36. Ibid., p. 357. This mutual dependence should not be confused with that which establishes itself among individuals in the capitalist mode of production: the former is the product of nature, the latter of history. In capitalism, individual independence is combined with a social dependence expressed in the division of labour (see Karl Marx, ‘Original Text of the Second and the Beginning of the Third Chapter of A Contribution to the Critique of Political Economy’, MECW 29, Moscow: Progress Publishers, p. 465). At this stage of production, the social character of activity presents itself not as a simple relationship of individuals to one another ‘but as their subordination to relations which subsist independently of them and which arise out of collisions between mutually indifferent individuals. The general exchange of activities and products, which has become a vital condition for each individual – their mutual interconnection – here appears as something alien to them, autonomous, as a thing’ (Karl Marx, Grundrisse, cit. p. 157).

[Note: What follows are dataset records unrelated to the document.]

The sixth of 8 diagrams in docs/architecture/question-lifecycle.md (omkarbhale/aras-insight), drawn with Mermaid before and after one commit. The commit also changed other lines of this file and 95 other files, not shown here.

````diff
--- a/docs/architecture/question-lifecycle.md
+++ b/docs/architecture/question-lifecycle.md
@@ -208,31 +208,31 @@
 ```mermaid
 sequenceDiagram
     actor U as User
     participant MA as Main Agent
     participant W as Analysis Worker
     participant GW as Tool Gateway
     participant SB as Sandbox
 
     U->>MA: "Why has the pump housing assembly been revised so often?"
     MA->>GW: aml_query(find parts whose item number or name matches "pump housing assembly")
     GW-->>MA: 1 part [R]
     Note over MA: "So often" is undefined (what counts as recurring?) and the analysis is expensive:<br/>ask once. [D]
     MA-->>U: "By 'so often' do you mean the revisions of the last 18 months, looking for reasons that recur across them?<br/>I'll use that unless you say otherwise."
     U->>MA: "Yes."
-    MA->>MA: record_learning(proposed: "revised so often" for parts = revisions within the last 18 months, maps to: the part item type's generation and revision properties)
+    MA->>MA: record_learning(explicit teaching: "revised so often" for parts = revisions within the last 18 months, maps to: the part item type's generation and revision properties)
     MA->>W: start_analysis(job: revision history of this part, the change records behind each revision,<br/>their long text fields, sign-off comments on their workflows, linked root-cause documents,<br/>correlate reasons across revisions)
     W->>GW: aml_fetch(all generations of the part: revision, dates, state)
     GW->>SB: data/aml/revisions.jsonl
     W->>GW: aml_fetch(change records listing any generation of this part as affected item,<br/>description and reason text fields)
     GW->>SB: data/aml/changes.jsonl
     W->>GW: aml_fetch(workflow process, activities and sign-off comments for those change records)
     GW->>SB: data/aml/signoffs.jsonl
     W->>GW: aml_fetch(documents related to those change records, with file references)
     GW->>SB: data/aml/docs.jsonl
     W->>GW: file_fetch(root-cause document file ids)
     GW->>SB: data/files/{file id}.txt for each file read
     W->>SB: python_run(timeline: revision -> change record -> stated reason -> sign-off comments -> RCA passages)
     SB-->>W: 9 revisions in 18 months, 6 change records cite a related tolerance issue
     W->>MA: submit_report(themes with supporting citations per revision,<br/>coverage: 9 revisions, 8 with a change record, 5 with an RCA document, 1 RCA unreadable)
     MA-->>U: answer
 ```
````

37. Adam Smith, The Wealth of Nations, vol. 1, London: Methuen 1961, p. 19.
38. See David Ricardo, The Principles of Political Economy and Taxation, London: J. M. Dent & Sons. 1973: 15; cf. Karl Marx, ‘A Contribution to the Critique of Political Economy’, in MECW 29, Moscow: Progress Publishers, p. 300.
39. Karl Marx, Grundrisse, Penguin: New York 1973, p. 83.
41. Ibid., p. 85.
42. John Stuart Mill Principles of Political Economy, vol. I, Routledge & Kegan Paul: London 1965, pp. 55f.
43. Karl Marx, Grundrisse, cit., pp. 257-8.
44. Ibid., p. 591.
45. Ibid., p. 249.
46. Ibid., p. 265.
47. Ibid., p. 86.
48. Karl Marx, The Poverty of Philosophy, in MECW 6, Progress: Moscow 1976, p. 174.
49. Karl Marx, Grundrisse, cit., p. 460.
51. Ibid., p. 675.
52. Ibid., p. 489.
53. Ibid., p. 239.
54. Ibid., p. 535.
55. Ibid., p. 156.
56. See ibid., p. 248.
57. Karl Marx, Capital, volume III, cit., p. 240.
58. Karl Marx, Grundrisse, cit., p. 832.
59. Karl Marx, Capital, volume one, cit. p. 171.
60. Cf. André Tosel, Le marxisme du 20 ͤ siècle, Paris: Syllepse 2009, pp. 79f.